  60. Dehnen, N., Mattes, A. & Traber, T. Die Beschäftigungseffekte der Energiewende: Eine Expertise für den Bundesverband WindEnergie e.V. und die Deutsche Messe AG (Deutsches Institut für Wirtschaftsforschung, 2015).

  61. DIW Glossar: Parteibindung. Deutsches Institut für Wirtschaftsforschung (2018).

  62. Global Panel Book (Lightspeed, 2016);

  63. Rinscheid, A. Replication data for: Germany’s decision to phase out coal by 2038 lags behind citizens’ timing preferences. Harvard Dataverse (2019).

  64. Nationale Inventarberichte zum Deutschen Treibhausgasinventar 1990 bis 2017 (Stand 01/2019) (Umweltbundesamt, 2019).

Download references


We acknowledge support by the Andlinger Center for Energy and the Environment at Princeton University, the Swiss Center of Competence for Energy Research SCCER CREST, the Swiss National Science Foundation (grant no. P1SGP1_174939) and Greenpeace Germany, who funded data collection. Design of the research project and data analysis was the sole responsibility of the authors.

Author information

Authors and Affiliations



A.R. designed the study and analysed the data. A.R. and R.W. wrote the paper.

Corresponding author

Correspondence to Adrian Rinscheid.

Ethics declarations

Competing interests

The authors declare no competing interests.

Additional information

Publisher’s note Springer Nature remains neutral with regard to jurisdictional claims in published maps and institutional affiliations.

Supplementary information

Supplementary Information

Supplementary Tables 1–10, notes 1–2 and Figs. 1–2.

Reporting Summary

Rights and permissions

Reprints and Permissions

About this article

Check for updates.

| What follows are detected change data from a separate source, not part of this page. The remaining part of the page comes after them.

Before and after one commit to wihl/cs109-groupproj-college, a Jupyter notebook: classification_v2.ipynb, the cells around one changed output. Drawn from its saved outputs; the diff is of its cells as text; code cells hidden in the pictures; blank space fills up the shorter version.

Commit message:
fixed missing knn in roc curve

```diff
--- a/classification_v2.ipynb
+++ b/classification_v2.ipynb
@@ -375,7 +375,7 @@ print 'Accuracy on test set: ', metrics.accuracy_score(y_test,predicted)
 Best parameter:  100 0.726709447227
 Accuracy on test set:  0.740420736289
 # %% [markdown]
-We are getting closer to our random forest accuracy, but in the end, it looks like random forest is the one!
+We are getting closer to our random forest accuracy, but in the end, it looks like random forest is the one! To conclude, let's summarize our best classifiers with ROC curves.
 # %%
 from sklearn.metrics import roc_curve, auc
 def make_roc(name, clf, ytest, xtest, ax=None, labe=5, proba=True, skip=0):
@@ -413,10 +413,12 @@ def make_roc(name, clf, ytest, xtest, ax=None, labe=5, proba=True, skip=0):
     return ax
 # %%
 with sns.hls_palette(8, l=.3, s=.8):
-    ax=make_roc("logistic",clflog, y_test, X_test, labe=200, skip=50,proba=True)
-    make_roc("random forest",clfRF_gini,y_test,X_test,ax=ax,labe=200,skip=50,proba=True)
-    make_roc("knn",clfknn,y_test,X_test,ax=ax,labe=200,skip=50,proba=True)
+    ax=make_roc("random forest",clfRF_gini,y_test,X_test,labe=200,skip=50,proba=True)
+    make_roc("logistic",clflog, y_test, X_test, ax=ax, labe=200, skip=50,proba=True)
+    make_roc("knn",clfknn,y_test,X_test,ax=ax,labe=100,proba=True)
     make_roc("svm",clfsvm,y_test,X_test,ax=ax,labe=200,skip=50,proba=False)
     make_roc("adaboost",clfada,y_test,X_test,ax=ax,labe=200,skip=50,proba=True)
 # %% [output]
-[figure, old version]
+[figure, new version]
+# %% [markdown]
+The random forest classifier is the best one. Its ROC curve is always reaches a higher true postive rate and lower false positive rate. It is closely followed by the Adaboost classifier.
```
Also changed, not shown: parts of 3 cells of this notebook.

Verify currency and authenticity via CrossMark

Cite this article

Rinscheid, A., Wüstenhagen, R. Germany’s decision to phase out coal by 2038 lags behind citizens’ timing preferences. Nat Energy 4, 856–863 (2019).

Download citation

  • Received:

  • Accepted:

  • Published:

  • Issue Date:

  • DOI:

This article is cited by


Quick links

Nature Briefing

Sign up for the Nature Briefing newsletter — what matters in science, free to your inbox daily.

Get the most important science stories of the day, free in your inbox. Sign up for Nature Briefing